> **PROBLEM STATEMENT**
Your answer should be every line from the records that contains "className".
Segment Start: SUPPLIED DATA
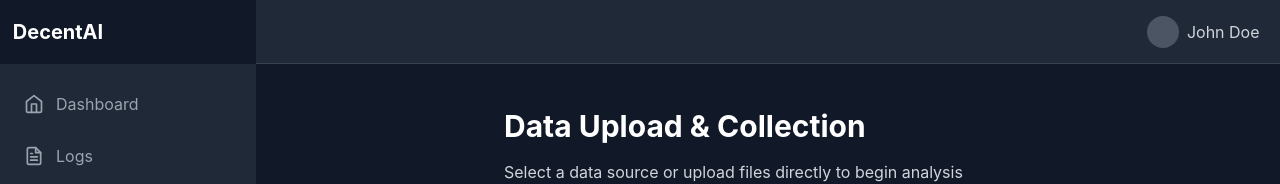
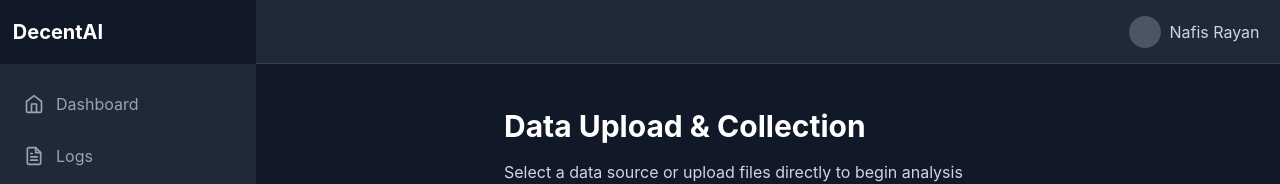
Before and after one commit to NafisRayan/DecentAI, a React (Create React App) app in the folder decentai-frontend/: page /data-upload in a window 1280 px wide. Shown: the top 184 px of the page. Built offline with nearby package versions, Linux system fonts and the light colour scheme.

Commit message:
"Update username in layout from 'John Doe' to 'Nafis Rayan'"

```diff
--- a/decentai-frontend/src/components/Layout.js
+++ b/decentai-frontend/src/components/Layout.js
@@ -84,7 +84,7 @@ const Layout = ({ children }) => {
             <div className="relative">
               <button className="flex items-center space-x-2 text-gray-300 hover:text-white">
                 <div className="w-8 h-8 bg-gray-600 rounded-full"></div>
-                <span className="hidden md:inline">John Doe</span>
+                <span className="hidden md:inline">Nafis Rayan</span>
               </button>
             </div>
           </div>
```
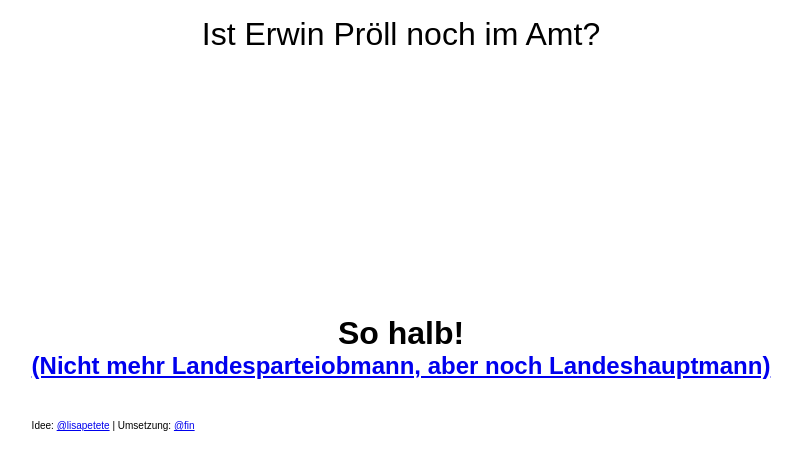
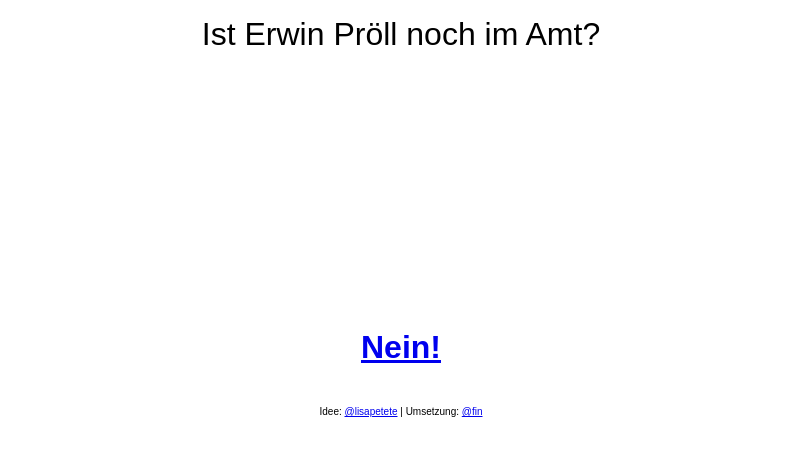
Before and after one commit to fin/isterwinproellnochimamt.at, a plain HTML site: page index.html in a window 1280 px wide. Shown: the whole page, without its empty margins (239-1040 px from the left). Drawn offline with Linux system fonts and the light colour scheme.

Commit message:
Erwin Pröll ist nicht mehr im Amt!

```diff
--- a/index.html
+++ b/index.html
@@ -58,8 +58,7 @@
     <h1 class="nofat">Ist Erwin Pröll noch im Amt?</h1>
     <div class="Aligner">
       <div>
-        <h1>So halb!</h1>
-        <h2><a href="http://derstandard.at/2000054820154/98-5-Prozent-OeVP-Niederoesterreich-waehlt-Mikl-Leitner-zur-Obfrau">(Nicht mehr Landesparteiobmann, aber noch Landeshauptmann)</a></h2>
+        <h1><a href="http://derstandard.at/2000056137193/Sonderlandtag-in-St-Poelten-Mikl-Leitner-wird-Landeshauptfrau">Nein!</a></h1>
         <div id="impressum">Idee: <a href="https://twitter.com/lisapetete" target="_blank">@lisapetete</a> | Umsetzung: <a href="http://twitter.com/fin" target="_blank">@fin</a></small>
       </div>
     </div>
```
Segment End: SUPPLIED DATA
Segment Start: SUPPLIED DATA
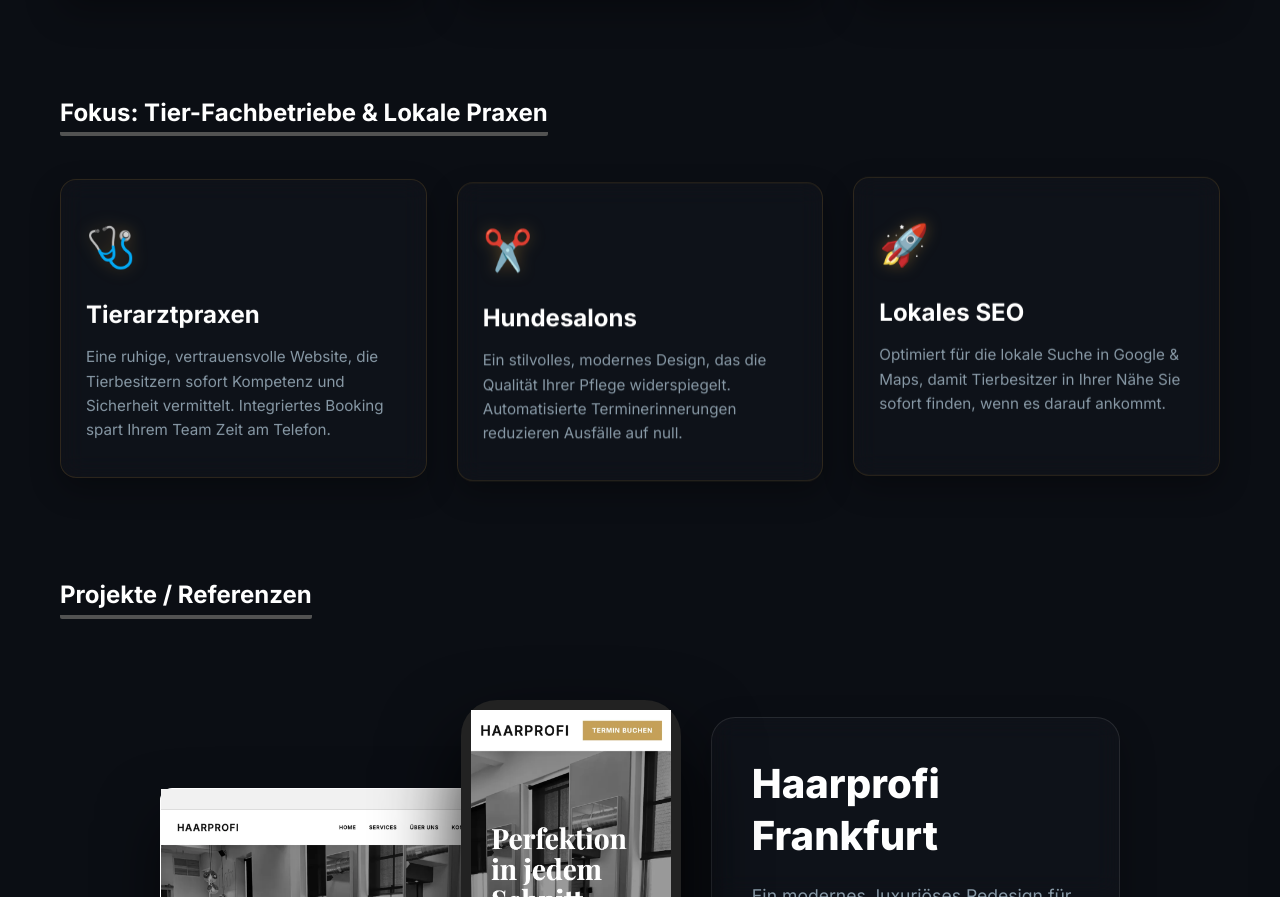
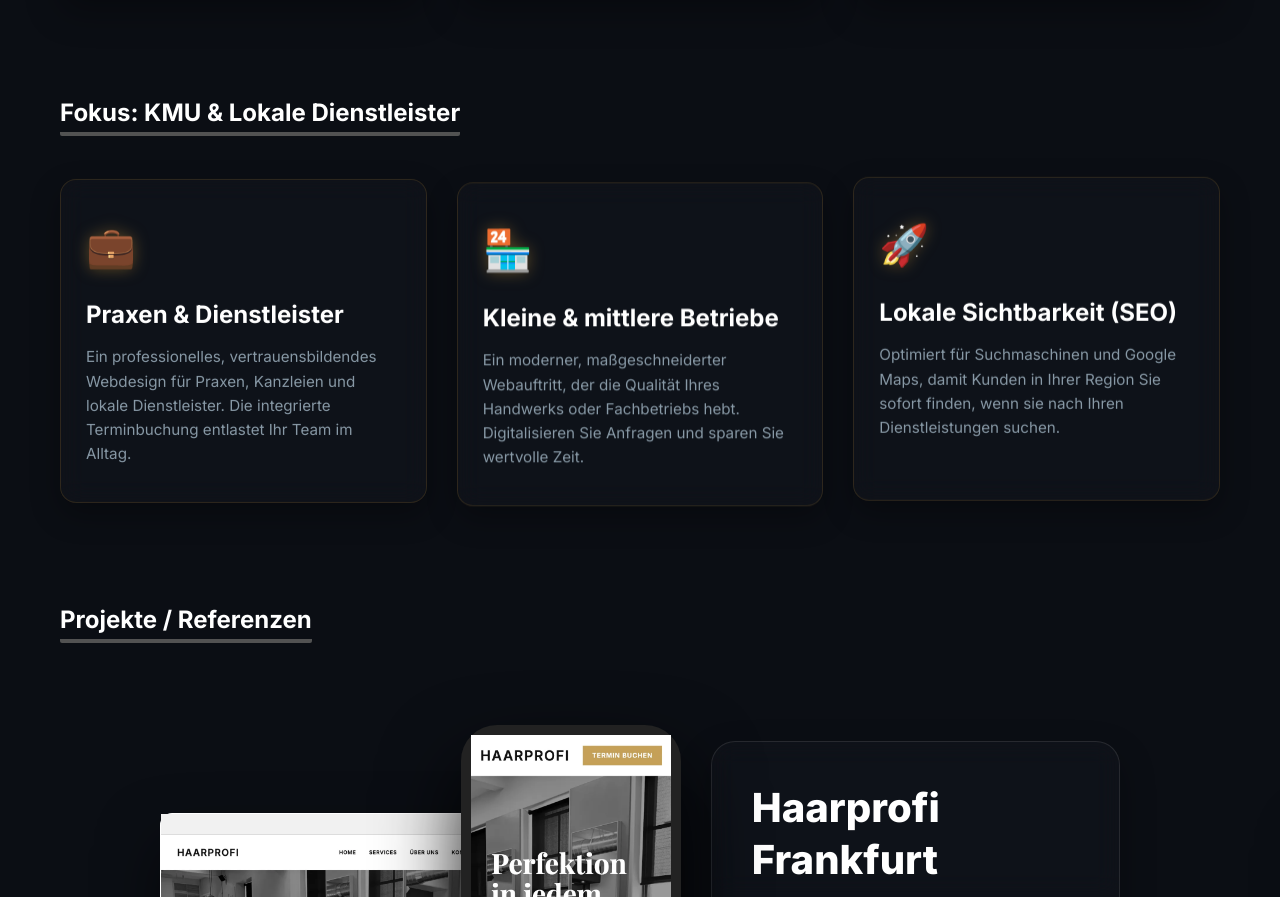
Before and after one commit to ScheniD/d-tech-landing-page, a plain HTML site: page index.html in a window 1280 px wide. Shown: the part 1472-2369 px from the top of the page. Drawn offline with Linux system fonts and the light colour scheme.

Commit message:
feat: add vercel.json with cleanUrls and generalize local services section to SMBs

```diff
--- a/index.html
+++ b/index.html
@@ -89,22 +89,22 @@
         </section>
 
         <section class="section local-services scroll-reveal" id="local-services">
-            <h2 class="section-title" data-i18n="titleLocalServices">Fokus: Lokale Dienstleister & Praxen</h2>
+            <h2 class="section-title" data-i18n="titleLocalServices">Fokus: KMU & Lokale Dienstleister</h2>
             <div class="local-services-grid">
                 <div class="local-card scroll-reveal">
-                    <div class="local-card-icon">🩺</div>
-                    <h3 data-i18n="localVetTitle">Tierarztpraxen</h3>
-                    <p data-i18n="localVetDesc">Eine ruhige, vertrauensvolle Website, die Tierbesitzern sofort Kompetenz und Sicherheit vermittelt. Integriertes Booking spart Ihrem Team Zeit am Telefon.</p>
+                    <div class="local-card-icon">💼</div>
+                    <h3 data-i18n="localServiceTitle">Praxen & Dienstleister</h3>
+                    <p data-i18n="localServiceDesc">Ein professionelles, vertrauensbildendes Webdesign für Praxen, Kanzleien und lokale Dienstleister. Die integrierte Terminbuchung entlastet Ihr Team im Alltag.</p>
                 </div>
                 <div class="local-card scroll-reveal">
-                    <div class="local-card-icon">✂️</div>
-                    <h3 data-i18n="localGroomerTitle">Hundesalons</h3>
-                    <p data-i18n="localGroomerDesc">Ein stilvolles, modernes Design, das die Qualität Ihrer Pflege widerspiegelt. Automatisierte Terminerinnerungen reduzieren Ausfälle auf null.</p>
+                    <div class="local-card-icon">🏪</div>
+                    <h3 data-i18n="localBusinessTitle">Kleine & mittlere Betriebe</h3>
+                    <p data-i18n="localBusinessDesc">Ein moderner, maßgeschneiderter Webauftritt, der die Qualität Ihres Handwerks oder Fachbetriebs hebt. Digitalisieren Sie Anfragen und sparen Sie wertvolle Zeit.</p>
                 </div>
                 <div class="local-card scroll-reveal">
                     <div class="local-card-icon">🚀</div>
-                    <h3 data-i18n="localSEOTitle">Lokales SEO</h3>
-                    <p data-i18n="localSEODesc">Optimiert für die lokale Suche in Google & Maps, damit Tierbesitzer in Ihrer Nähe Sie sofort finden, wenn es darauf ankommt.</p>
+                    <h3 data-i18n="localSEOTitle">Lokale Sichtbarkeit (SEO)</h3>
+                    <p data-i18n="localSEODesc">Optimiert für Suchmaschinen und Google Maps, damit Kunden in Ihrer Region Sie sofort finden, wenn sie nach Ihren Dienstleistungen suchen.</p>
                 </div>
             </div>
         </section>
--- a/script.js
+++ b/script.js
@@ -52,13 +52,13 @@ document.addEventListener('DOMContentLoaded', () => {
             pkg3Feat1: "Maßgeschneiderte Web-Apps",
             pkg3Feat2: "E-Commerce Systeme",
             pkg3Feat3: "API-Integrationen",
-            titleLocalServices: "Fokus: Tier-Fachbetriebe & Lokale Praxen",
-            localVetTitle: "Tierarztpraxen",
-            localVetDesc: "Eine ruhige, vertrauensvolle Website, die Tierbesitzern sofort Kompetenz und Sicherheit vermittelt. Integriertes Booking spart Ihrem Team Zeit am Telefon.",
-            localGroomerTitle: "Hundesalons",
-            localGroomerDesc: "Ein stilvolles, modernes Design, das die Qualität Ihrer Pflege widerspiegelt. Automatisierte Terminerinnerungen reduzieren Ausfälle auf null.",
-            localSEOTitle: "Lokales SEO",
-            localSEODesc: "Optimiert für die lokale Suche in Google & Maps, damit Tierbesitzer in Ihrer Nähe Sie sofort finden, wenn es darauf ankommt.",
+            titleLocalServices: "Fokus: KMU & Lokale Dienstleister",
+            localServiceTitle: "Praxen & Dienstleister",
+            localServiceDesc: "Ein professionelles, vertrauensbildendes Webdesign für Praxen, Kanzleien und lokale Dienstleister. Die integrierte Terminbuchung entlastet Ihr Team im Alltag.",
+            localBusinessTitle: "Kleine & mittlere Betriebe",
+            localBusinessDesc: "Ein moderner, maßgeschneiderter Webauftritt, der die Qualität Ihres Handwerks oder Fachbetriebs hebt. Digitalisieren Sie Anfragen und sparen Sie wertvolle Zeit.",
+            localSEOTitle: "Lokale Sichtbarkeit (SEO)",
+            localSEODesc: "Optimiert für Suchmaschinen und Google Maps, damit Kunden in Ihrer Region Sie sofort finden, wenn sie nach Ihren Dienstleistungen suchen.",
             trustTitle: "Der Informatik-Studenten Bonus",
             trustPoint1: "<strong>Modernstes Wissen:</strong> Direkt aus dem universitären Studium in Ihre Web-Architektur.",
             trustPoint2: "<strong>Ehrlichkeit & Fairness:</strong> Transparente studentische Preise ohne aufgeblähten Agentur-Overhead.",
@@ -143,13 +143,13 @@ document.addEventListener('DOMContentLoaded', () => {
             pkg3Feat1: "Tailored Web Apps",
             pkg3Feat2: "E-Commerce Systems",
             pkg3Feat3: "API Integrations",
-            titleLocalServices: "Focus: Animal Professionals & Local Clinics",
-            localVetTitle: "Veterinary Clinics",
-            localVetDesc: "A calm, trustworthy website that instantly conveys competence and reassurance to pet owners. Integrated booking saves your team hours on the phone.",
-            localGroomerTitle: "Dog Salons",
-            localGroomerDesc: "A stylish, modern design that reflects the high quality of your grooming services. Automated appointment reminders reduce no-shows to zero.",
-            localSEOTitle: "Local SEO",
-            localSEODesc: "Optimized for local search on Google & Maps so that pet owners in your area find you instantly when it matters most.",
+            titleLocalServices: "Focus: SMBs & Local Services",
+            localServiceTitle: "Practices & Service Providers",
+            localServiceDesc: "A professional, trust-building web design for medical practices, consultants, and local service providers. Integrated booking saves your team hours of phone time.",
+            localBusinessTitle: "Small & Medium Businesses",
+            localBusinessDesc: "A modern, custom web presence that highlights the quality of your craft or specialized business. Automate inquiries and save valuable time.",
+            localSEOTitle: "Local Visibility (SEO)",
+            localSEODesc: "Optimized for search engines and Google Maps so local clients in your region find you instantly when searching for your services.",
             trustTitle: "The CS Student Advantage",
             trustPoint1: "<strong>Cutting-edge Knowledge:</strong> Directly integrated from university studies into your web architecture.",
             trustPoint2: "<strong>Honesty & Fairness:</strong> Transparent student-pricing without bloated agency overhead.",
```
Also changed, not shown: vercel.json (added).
Segment End: SUPPLIED DATA
Segment Start: SUPPLIED DATA
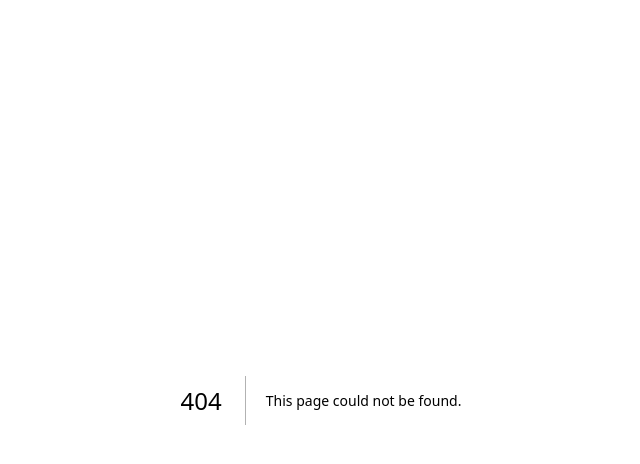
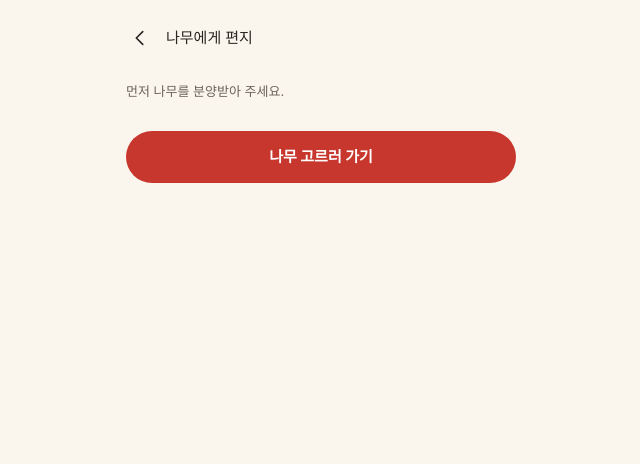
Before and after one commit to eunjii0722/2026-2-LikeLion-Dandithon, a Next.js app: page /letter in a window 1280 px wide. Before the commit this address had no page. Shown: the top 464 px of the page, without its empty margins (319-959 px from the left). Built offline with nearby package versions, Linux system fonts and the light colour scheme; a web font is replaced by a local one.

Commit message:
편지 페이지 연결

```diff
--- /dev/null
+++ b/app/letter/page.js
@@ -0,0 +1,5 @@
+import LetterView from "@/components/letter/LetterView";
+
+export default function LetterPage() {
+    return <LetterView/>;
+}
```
Segment End: SUPPLIED DATA
> **EXERCISE OUTPUT**
             <div className="relative">
               <button className="flex items-center space-x-2 text-gray-300 hover:text-white">
                 <div className="w-8 h-8 bg-gray-600 rounded-full"></div>
-                <span className="hidden md:inline">John Doe</span>
+                <span className="hidden md:inline">Nafis Rayan</span>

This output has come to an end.